You choose, we deliver
If you are interested in this story, you might be interested in others from The Journal Gazette. Go to and pick the subjects you care most about. We'll deliver your customized daily news report at 3 a.m. Fort Wayne time, right to your email.


  • Fort Wayne ranks No. 11 on Forbes list of Opportunity Cities
    Forbes has ranked Fort Wayne No. 11 on its list of Opportunity Cities. The 19-city list, published Thursday, put Columbus, Ohio, at the top.
  • Alibaba stock soars 40% in massive IPO
    NEW YORK – Alibaba debuted as a publicly traded company Friday and swiftly climbed more than 40 percent in a mammoth IPO that offered eager investors seemingly unlimited potential for growth and a way to tap into the burgeoning Chinese
  • China levies record fine
    BEIJING – Drug giant Glaxo­SmithKline was fined $492 million Friday for bribing doctors in China in the biggest such penalty ever imposed by a Chinese court.
Associated Press
General Motors has issued a recall on 1.6 million models made in the mid-2000s for an ignition flaw linked to at least 13 deaths. The company faces pressure from lawyers and safety advocates as well as a government probe into the recall.
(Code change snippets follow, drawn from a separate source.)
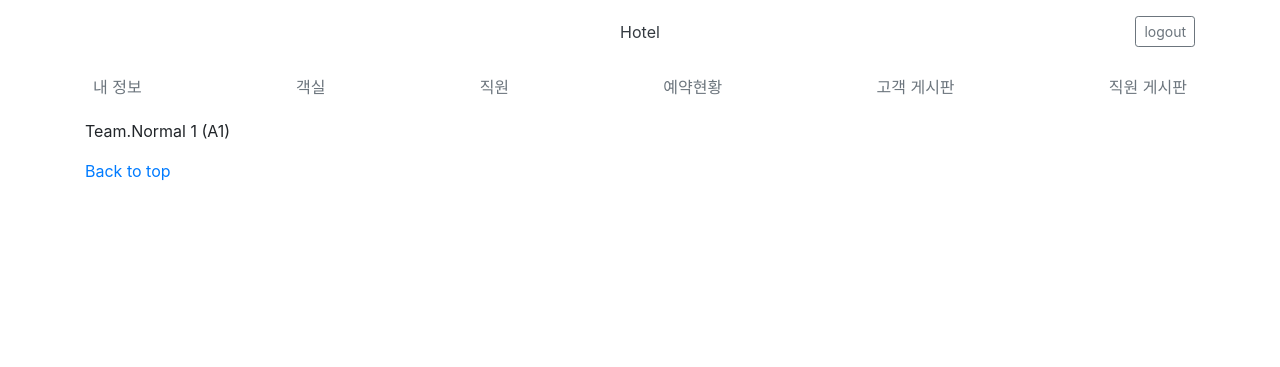
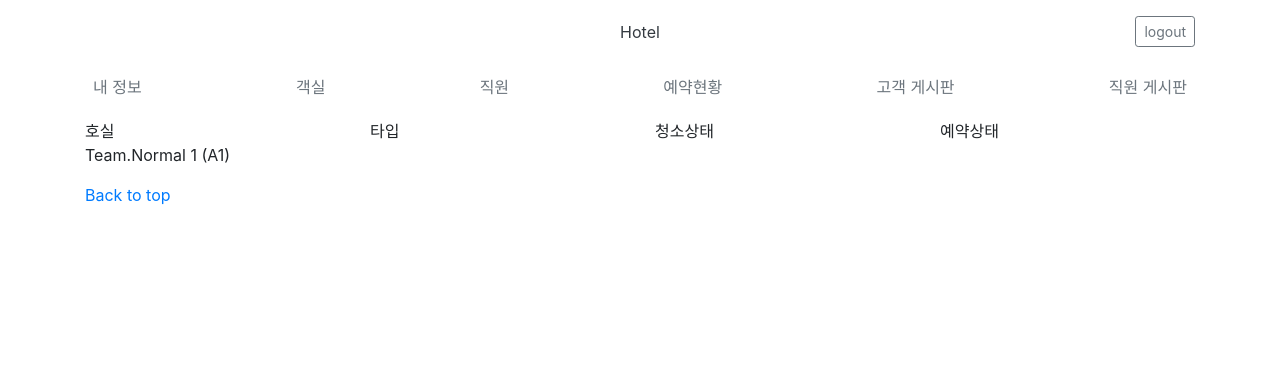
Before and after one commit to serkjoo2004/Hotel_manage, a Django app: template hotelsite/staff/templates/staff/staff_home.html in a window 1280 px wide. Shown: the top 367 px of the page. Run offline with Django 3.2, Linux system fonts and the light colour scheme; the template is opened without the code that fills it, so the values that code supplies are empty; some libraries are stand-ins or nearby versions.

Commit message:
Update staff_home.html

```diff
--- a/hotelsite/staff/templates/staff/staff_home.html
+++ b/hotelsite/staff/templates/staff/staff_home.html
@@ -2,10 +2,19 @@
 {% load staticfiles %}
 
 {% block content %}
+
+    <div class="row">
+        <div class="col-md-3">호실</div>
+        <div class="col-md-3">타입</div>
+        <div class="col-md-3">청소상태</div>
+        <div class="col-md-3">예약상태</div>
+    </div>
     {% for room in rooms %}
-    <div class = "room">
-        {{room.room_num}} {{room.type}} {{room.status_clean}}
-    </div>
+        <div class = "row">
+            <div class="col-md-3">{{room.room_num}}</div>
+            <div class="col-md-3">{{room.type}}</div>
+            <div class="col-md-3">{{room.status_clean}}</div>
+        </div>
+    {% endfor %}
 
-    {% endfor %}
 {% endblock %}
```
Ignition-flaw deaths may rise

More victims likely to seek restitution as GM reviews files

– The death toll related to an ignition flaw in eight small-car models that General Motors sold a decade ago is likely to climb, say lawyers and safety advocates.

Automakers often increase fatality figures related to recalls as they unearth fresh information, while attorneys are racing to line up plaintiffs seeking compensation for alleged wrongful deaths or injury.

GM’s liabilities are also poised to rise as lawyers and safety advocates press the biggest U.S. automaker to pay restitution to victims even from before GM’s 2009 bankruptcy reorganization, which shielded the new GM from the old company’s liabilities.

GM, which said it had identified 13 deaths in connection with the recall of 1.6 million models made in the mid-2000s – including some Chevrolet Cobalts and HHRs and other Opel, Pontiac and Saturn models – has said it continues to review data and information related to the recall. (GM produces the Chevrolet Silverado and GMC Sierra at its southwest Allen County truck plant.)

“For every incident that gets reported to the automaker, there are usually nine or 10 more,” said Clarence Ditlow, executive director of the Center for Auto Safety, a consumer advocacy group in Washington.

“You can expect the number of deaths associated with this recall to rise,” he said.

That happened with Toyota. As allegations of unintended acceleration in some 2009 and 2010 vehicles generated publicity and congressional hearings, the number of deaths the government tied to 10 million recalled Toyota and Lexus models rose from a handful to at least 59. More wrongful-death lawsuits have been filed since the hearings ended.

The GM recall and the multiple U.S. investigations that it has spurred come as the company has sought to shed the “Government Motors” stigma tied to its $49.5 billion U.S. bailout.

The biggest risk to GM from the recall so far is reputational, Fitch Ratings Senior Director Stephen Brown wrote in a report Friday. The recall costs to fix vehicles may be less than $100 million and the fines from the National Highway Traffic Safety Administration are capped at $35 million, he said. Costs for lawsuits and settlements are still unknown and may be a risk, he said.